Collected data entries
▬▬▬▬▬▬▬▬▬▬
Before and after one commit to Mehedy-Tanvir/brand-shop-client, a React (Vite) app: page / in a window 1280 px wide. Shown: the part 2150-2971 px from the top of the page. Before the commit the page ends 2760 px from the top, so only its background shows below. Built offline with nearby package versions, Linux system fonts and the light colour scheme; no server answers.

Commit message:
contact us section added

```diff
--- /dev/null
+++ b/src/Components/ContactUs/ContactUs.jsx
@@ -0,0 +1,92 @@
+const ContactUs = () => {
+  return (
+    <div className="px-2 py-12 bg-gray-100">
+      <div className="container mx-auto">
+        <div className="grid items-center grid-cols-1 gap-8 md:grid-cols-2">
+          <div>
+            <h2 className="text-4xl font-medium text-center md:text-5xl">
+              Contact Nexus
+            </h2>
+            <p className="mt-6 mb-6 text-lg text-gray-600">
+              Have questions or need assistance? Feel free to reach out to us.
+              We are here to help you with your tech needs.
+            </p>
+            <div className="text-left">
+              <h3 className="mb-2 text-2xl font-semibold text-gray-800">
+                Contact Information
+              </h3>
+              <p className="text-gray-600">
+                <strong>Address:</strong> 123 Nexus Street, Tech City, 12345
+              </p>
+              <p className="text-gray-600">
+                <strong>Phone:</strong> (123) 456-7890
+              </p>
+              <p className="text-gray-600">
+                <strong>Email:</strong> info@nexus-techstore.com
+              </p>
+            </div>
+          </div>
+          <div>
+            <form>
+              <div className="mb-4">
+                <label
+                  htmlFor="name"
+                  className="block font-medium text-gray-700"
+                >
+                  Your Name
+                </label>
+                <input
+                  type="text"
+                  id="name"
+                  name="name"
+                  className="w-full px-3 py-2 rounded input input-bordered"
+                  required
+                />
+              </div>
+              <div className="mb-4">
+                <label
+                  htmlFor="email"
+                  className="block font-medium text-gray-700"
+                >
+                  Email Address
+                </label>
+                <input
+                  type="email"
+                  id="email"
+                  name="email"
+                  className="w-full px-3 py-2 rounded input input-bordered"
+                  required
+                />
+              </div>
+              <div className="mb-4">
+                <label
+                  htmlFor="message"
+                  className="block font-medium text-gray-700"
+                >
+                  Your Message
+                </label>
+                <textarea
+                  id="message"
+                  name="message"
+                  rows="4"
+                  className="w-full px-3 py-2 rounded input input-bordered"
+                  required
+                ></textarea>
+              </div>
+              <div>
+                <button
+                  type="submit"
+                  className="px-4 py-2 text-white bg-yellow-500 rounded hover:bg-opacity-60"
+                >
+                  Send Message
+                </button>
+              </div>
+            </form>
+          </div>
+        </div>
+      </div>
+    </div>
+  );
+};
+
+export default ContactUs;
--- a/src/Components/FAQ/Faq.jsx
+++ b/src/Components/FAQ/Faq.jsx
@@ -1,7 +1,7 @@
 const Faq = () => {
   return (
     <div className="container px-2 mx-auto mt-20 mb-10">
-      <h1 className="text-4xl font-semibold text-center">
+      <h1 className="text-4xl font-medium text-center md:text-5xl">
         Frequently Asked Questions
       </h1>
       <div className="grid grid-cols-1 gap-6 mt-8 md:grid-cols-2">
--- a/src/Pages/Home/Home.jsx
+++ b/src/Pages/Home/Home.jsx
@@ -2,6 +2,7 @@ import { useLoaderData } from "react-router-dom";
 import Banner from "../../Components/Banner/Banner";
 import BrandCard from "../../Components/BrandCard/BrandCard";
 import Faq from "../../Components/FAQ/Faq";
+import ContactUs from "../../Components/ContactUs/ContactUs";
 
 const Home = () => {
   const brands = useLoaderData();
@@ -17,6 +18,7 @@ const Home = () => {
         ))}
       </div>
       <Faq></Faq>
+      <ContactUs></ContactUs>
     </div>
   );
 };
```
▬▬▬▬▬▬▬▬▬▬
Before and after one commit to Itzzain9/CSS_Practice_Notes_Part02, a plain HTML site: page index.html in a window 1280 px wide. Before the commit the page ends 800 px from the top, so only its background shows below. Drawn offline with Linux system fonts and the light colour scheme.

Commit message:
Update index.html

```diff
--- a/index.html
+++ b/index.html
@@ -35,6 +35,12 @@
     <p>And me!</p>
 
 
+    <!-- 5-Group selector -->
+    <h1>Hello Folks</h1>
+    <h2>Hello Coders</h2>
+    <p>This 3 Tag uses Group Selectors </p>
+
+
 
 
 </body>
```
▬▬▬▬▬▬▬▬▬▬
Which lines in the data hold the string "strong"? Copy each of them.

+                <strong>Address:</strong> 123 Nexus Street, Tech City, 12345
+                <strong>Phone:</strong> (123) 456-7890
+                <strong>Email:</strong> info@nexus-techstore.com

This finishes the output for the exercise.